Corporate takeovers and the smartphone-tablet-PC-based work-at-home movement explains why nobody's building suburban offices anymore. Three Philly-area examples:
- Capmark Financial Group has hired the Philadelphia-based Binswanger real estate brokerage to sell four buildings at Prudential Financial's longtime office campus in Horsham, near the PA 611 exit on the Pennsyvlania Turnpike. The buildings at 508 Prudential Road and at 116, 118 and 120 Welsh Road, which date to 1984,are single-story, stand-alone structures, totalling 128,700 sq ft, on 10.6 acres. All for sale.
Why does't Pru need the space? Upper Dublin Township last year still listed Prudential's local employment at 6,500, according to a bond prospectus reviewed by my colleague Michael Armstrong. But when Mike called to check, the company told him its current employment in the entire Philadelphia-Wilmington region is now closer to 3,300.

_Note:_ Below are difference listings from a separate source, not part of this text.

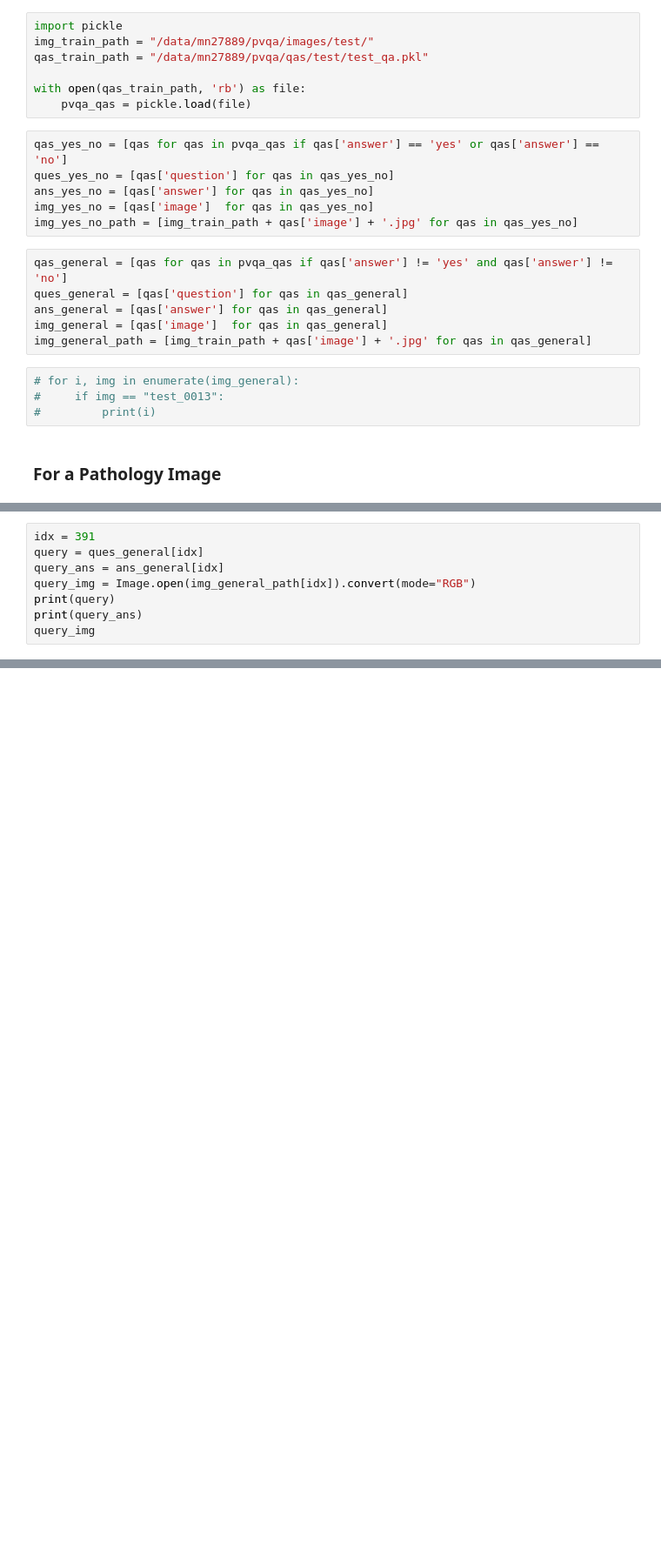
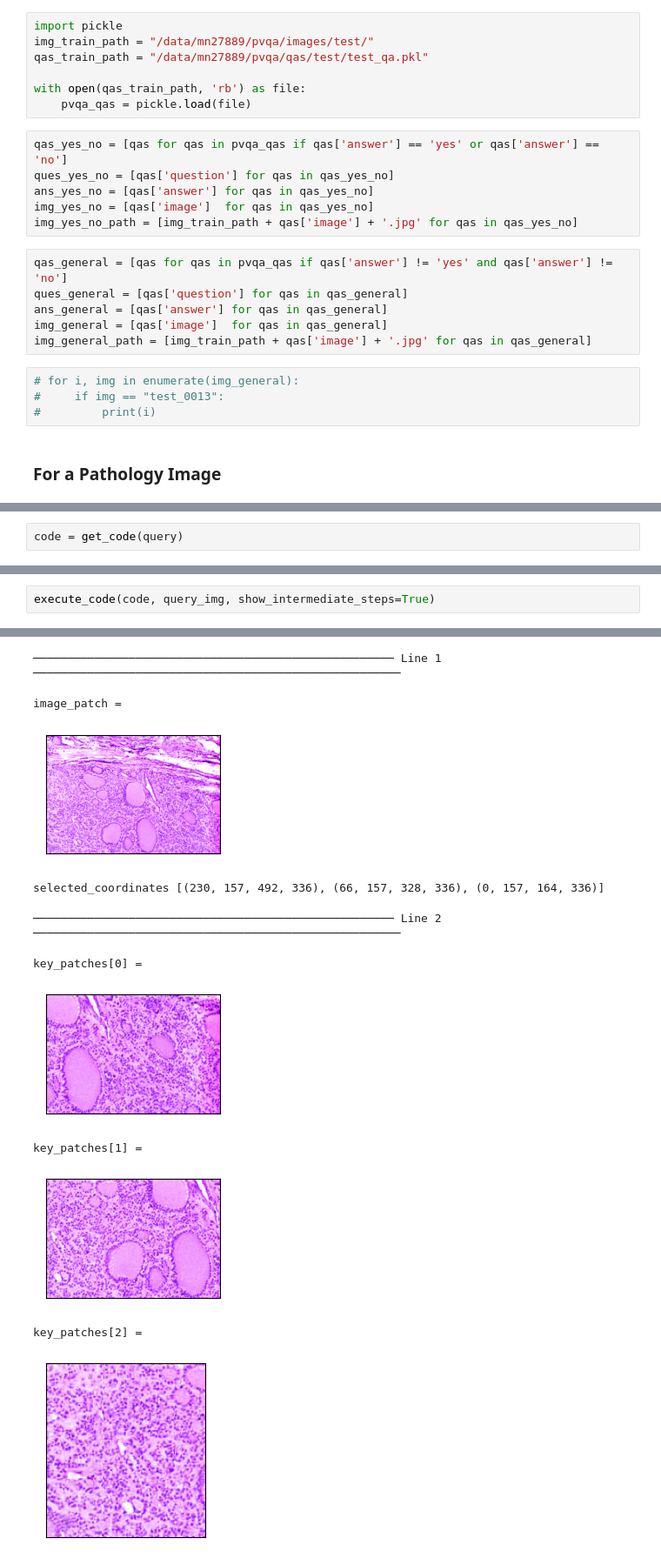
Before and after one commit to embedded-robotics/vipergpt, a Jupyter notebook: llava_med_integration.ipynb, the cells around one changed output, grey strips where cells are left out. Shown at 87% size. Saved outputs shown, nothing was run; the diff lists cells and outputs as text; blank space fills up the shorter version.

```diff
--- a/llava_med_integration.ipynb
+++ b/llava_med_integration.ipynb
@@ -49,8 +53,0 @@ a[2].cropped_image
-# %%
-idx = 391
-query = ques_general[idx]
-query_ans = ans_general[idx]
-query_img = Image.open(img_general_path[idx]).convert(mode="RGB")
-print(query)
-print(query_ans)
-query_img
@@ -62,0 +54,2 @@ a[0].cropped_image
+# %%
+code = get_code(query)
@@ -62,0 +64,3 @@ a[0].cropped_image
+# %%
+execute_code(code, query_img, show_intermediate_steps=True)
+# %% [output]
@@ -62,0 +68,11 @@ a[0].cropped_image
+───────────────────────────────────────────────────── Line 1 ──────────────────────────────────────────────────────
+image_patch =
+[figure, added]
+selected_coordinates [(230, 157, 492, 336), (66, 157, 328, 336), (0, 157, 164, 336)]
+───────────────────────────────────────────────────── Line 2 ──────────────────────────────────────────────────────
+key_patches[0] =
+[figure, added]
+key_patches[1] =
+[figure, added]
+key_patches[2] =
+[figure, added]
```
Also changed, not shown: parts of 12 cells of this notebook, 2 other files.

- Virginia-based Capital One Corp. is vacating the six-story onetime Pennsylvania Railroad office building next to Wilmington's Frank Furness-designed Amtrak/Septa train station. Capital One took over the 47,000 sq ft building and at least three other downtown office centers housing around 1,000 workers total when it bought ING Direct Bank last year, but the giant bank is consolidating operations with HSBC's former credit card shop, and no longer needs the room.
Cap One's rep, Summit Realty Advisers LLC, has hired CBRE Group and brokers Dan Reeder, John Caczowka and Brian Hopkins to find new tenants. They're offering it "fully furnished" as of April 1. No immediate comment from Capital One officials about how many jobs they are cutting or what other real estate may go vacant.
- US Healthcare filled "3 owned buildings atd at least 5 other leased office building properties" in the Blue Bell and King of Prussia area in the late 1990s when it was bought by Aetna Inc., along with a printshop and warehouse. All that space is now down to just "two owned buildings" (and a third, no longer needed, that is leased out), Aetna spokesman Elden Roskelley told me last week, after the Wall St Journal reported nearly half of Aetna's corporate workforce no longer goes into the office because it now works from home.